A few minutes ago I had to remove superfluous and pointless rubbish from an answer I had given. The answer modifications had been approved (obviously not by me) and so I ask the question: -

Is it reasonable that an answer can be edited and approved without the answerer's say so?

Isn't it better to ask first via a comment or some other method?

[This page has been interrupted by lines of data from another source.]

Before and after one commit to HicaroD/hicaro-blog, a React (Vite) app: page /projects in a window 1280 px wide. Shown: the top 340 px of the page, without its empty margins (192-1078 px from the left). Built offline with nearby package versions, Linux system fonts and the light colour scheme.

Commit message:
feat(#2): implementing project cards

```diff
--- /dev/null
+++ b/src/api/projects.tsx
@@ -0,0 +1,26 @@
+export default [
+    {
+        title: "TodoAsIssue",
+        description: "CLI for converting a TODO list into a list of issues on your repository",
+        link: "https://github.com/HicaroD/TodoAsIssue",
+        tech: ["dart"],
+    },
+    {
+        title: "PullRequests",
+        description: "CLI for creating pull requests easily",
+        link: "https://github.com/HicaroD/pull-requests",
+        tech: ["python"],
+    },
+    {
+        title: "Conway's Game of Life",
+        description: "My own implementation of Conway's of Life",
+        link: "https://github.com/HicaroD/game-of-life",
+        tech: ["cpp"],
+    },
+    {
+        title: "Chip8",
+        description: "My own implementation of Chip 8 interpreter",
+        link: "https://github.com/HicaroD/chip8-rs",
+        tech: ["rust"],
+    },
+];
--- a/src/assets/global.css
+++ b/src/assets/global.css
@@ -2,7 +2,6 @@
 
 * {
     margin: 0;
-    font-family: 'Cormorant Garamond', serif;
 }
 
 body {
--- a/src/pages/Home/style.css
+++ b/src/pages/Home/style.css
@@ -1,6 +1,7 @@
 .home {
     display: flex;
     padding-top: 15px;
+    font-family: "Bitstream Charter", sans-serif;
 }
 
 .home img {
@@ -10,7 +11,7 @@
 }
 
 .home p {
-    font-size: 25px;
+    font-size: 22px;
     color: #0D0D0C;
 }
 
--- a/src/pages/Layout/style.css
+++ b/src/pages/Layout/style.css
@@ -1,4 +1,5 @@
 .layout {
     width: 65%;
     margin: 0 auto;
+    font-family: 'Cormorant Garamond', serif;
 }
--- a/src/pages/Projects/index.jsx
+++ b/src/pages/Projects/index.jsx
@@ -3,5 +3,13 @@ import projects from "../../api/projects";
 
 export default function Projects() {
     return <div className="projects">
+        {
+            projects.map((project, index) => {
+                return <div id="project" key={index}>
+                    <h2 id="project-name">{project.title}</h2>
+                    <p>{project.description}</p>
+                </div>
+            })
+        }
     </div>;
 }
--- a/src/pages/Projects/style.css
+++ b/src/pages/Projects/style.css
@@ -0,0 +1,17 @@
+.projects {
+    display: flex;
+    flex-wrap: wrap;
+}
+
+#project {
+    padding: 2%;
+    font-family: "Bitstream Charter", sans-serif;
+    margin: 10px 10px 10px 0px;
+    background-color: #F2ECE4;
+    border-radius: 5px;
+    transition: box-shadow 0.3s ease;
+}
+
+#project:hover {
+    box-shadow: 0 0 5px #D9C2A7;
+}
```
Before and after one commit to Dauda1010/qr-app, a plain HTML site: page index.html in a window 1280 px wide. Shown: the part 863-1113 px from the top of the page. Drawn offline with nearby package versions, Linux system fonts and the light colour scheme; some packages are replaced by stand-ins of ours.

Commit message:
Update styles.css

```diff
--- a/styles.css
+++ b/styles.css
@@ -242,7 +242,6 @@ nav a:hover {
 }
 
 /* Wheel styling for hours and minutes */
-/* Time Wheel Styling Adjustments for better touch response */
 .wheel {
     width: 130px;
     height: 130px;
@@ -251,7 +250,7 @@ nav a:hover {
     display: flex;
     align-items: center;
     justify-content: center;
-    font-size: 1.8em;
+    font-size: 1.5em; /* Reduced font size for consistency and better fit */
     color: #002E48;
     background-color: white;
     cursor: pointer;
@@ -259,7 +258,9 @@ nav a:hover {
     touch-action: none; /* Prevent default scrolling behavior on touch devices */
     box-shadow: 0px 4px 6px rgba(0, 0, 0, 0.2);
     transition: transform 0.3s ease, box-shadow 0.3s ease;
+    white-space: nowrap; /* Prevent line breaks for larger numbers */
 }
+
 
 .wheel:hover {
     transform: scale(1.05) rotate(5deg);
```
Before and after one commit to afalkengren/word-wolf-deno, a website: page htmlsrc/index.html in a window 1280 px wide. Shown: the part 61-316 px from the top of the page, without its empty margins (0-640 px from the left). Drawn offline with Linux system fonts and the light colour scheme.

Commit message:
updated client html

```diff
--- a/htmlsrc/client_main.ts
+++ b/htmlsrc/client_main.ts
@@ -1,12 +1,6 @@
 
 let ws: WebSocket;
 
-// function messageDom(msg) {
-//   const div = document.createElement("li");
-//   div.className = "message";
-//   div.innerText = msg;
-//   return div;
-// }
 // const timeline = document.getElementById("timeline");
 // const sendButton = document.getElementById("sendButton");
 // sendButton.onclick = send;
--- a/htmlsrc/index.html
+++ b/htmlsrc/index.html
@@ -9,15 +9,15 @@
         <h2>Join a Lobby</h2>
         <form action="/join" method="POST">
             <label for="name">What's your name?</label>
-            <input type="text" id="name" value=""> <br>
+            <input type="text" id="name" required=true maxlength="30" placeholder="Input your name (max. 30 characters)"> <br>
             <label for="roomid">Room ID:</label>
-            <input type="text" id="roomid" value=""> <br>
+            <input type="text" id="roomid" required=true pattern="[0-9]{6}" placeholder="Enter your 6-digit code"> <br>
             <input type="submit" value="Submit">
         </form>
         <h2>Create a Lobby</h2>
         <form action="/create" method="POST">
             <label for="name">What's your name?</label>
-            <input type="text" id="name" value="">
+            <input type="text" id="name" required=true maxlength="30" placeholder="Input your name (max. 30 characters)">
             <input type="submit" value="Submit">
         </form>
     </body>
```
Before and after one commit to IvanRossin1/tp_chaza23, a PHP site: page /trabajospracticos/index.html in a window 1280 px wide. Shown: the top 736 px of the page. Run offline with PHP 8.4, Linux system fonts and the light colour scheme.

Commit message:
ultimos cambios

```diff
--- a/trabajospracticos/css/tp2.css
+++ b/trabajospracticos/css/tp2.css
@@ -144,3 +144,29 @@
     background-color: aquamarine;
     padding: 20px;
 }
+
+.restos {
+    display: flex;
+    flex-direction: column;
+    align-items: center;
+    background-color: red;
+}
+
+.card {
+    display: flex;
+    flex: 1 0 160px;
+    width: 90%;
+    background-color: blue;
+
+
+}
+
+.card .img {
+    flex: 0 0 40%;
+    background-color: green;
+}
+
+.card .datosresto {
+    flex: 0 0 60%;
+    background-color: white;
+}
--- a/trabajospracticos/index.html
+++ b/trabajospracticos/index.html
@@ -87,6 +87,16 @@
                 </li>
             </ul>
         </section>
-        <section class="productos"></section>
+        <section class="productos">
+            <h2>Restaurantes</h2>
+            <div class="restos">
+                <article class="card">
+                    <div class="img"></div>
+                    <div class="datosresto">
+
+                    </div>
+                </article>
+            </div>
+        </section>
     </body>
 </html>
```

  • 5
    \$\begingroup\$ It's reasonable, because, likewise, the answerer's text could have pointless superfluous rubbish that the answerer is fond of, but others should remove. :) \$\endgroup\$
    – Kaz
    Nov 15 '13 at 5:56
  • \$\begingroup\$ At any rate, if you don't like the change, you can always roll it back. \$\endgroup\$
    – W5VO
    Nov 16 '13 at 1:14
  • 1
    \$\begingroup\$ Sometimes people post answers and then go away for two weeks skiing (or forever) - For this reason, I think it is better that answers can be edited without the answerer's prior approval. The opportunity for review and editing is immediate, few people look for bad two-week old answers, so the opportunity should not be delayed either. \$\endgroup\$ Nov 20 '13 at 14:08

It's by design of the entire site/network.

Basically, any edits have to be made, or be approved by, "trusted community members". If it gets through, and you don't agree, roll it back and move on.

Who makes sure that proposed edits are good?

Any user can propose edits, but not all edits are publicly visible immediately. If a user has less than 2,000 reputation, the suggested edit is placed in a review queue. Two (three on Stack Overflow) accept or reject votes are required to remove the suggested edit from the queue and either apply the edit to the post or discard it. Users with more than 2,000 reputation are considered trusted community members and can edit posts without going through the review process.


What happens if someone suggests a bad edit?

If a user without edit privileges proposes an edit that does not comply with the guidelines above, it is ordinarily rejected in the review process. Even if a bad edit is applied to a post, other users will generally fix it. Users with sufficient reputation may elect to roll back the post to a previous version (by viewing the revision history of the post and selecting the version they would like to display).

Additionally, any user who submits many rejected edits will be banned from suggesting further edits for 7 days.

At just 2k rep, you get the Edit Questions And Answers Privilege

What is edit questions and answers?

We believe in the power of community editing. That means once you've generated enough reputation, we trust you to edit anything in the system without it going through peer review. Not just your posts—anyone's posts!

When should I edit posts?

Any time you feel you can make the post better, and are inclined to do so. Editing is encouraged!

Anyone below 2k rep can Suggest an Edit, which is then reviewed by people who have the above 2k privilege

Reviewing suggested edits

In addition, users with this privilege level can also begin reviewing suggested edits (which previously you would have had to suggest). These edits remain in a pending state until they get enough votes to either approve them and make the edits take effect or reject them and discard the edit.

  • 1
    \$\begingroup\$ So, someone who has achieved a reputation greater than 2,000 can immediately have any edits he or she makes active and the original answerer is not informed. If this is true then I think it's a bad state of affairs. \$\endgroup\$
    – Andy aka
    May 24 '20 at 11:24
  • \$\begingroup\$ Almost 7 year old answer, and that's not the case. Afaik edits to an answer you make still notify you when it is edited. If its edited by someonewith the priviledge then it simply doesnt notify you to approve. \$\endgroup\$
    – Passerby
    May 24 '20 at 18:45
  • 1
    \$\begingroup\$ I believe that anyone editing an answer should always trigger a notification to the originator. It’s happened twice now (back then and just yesterday) and dealing with morons is not my greatest pleasure when they screw up my answer. \$\endgroup\$
    – Andy aka
    May 24 '20 at 18:53

You must log in to answer this question.

Not the answer you're looking for? Browse other questions tagged .